__What this task involves__:
The records appear below. Repeat them exactly.

__Extracted records__:
^^^^^^^^
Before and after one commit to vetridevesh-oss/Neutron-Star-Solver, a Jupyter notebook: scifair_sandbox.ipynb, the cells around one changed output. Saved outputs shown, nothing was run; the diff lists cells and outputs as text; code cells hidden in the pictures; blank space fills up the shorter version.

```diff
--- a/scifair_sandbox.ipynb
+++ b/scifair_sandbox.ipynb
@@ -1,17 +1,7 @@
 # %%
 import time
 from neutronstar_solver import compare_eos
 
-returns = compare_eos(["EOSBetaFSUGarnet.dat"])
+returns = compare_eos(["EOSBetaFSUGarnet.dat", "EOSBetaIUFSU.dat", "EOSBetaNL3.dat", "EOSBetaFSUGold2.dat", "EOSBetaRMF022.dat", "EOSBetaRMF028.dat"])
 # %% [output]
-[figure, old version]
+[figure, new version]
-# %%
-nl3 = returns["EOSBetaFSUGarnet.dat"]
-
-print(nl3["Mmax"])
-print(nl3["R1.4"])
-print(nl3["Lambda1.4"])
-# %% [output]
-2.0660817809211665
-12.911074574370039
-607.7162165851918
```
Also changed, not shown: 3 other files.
^^^^^^^^
__Result of this exercise__:
Before and after one commit to vetridevesh-oss/Neutron-Star-Solver, a Jupyter notebook: scifair_sandbox.ipynb, the cells around one changed output. Saved outputs shown, nothing was run; the diff lists cells and outputs as text; code cells hidden in the pictures; blank space fills up the shorter version.

```diff
--- a/scifair_sandbox.ipynb
+++ b/scifair_sandbox.ipynb
@@ -1,17 +1,7 @@
 # %%
 import time
 from neutronstar_solver import compare_eos
 
-returns = compare_eos(["EOSBetaFSUGarnet.dat"])
+returns = compare_eos(["EOSBetaFSUGarnet.dat", "EOSBetaIUFSU.dat", "EOSBetaNL3.dat", "EOSBetaFSUGold2.dat", "EOSBetaRMF022.dat", "EOSBetaRMF028.dat"])
 # %% [output]
-[figure, old version]
+[figure, new version]
-# %%
-nl3 = returns["EOSBetaFSUGarnet.dat"]
-
-print(nl3["Mmax"])
-print(nl3["R1.4"])
-print(nl3["Lambda1.4"])
-# %% [output]
-2.0660817809211665
-12.911074574370039
-607.7162165851918
```
Also changed, not shown: 3 other files.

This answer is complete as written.